### Information provided:
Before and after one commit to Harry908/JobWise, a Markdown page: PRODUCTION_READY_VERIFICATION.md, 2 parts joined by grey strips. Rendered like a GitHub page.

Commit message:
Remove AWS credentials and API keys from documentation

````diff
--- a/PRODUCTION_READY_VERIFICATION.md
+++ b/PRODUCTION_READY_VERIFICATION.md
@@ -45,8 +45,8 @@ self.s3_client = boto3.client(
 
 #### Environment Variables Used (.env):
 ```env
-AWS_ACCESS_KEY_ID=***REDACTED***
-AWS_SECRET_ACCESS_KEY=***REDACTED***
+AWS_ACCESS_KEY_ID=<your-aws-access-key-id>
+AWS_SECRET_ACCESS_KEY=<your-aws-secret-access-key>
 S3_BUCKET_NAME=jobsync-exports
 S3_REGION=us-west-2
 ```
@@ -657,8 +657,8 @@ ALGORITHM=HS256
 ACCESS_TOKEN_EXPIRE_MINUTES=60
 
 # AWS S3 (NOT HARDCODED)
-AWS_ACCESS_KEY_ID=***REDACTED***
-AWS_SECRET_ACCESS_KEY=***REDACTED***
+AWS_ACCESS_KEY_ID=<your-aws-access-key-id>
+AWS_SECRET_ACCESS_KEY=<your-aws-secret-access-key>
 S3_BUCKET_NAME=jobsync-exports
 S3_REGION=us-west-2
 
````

### Work required:
The entries above must be returned in full, exactly as shown.

### Problem solution:
Before and after one commit to Harry908/JobWise, a Markdown page: PRODUCTION_READY_VERIFICATION.md, 2 parts joined by grey strips. Rendered like a GitHub page.

Commit message:
Remove AWS credentials and API keys from documentation

````diff
--- a/PRODUCTION_READY_VERIFICATION.md
+++ b/PRODUCTION_READY_VERIFICATION.md
@@ -45,8 +45,8 @@ self.s3_client = boto3.client(
 
 #### Environment Variables Used (.env):
 ```env
-AWS_ACCESS_KEY_ID=***REDACTED***
-AWS_SECRET_ACCESS_KEY=***REDACTED***
+AWS_ACCESS_KEY_ID=<your-aws-access-key-id>
+AWS_SECRET_ACCESS_KEY=<your-aws-secret-access-key>
 S3_BUCKET_NAME=jobsync-exports
 S3_REGION=us-west-2
 ```
@@ -657,8 +657,8 @@ ALGORITHM=HS256
 ACCESS_TOKEN_EXPIRE_MINUTES=60
 
 # AWS S3 (NOT HARDCODED)
-AWS_ACCESS_KEY_ID=***REDACTED***
-AWS_SECRET_ACCESS_KEY=***REDACTED***
+AWS_ACCESS_KEY_ID=<your-aws-access-key-id>
+AWS_SECRET_ACCESS_KEY=<your-aws-secret-access-key>
 S3_BUCKET_NAME=jobsync-exports
 S3_REGION=us-west-2
 
````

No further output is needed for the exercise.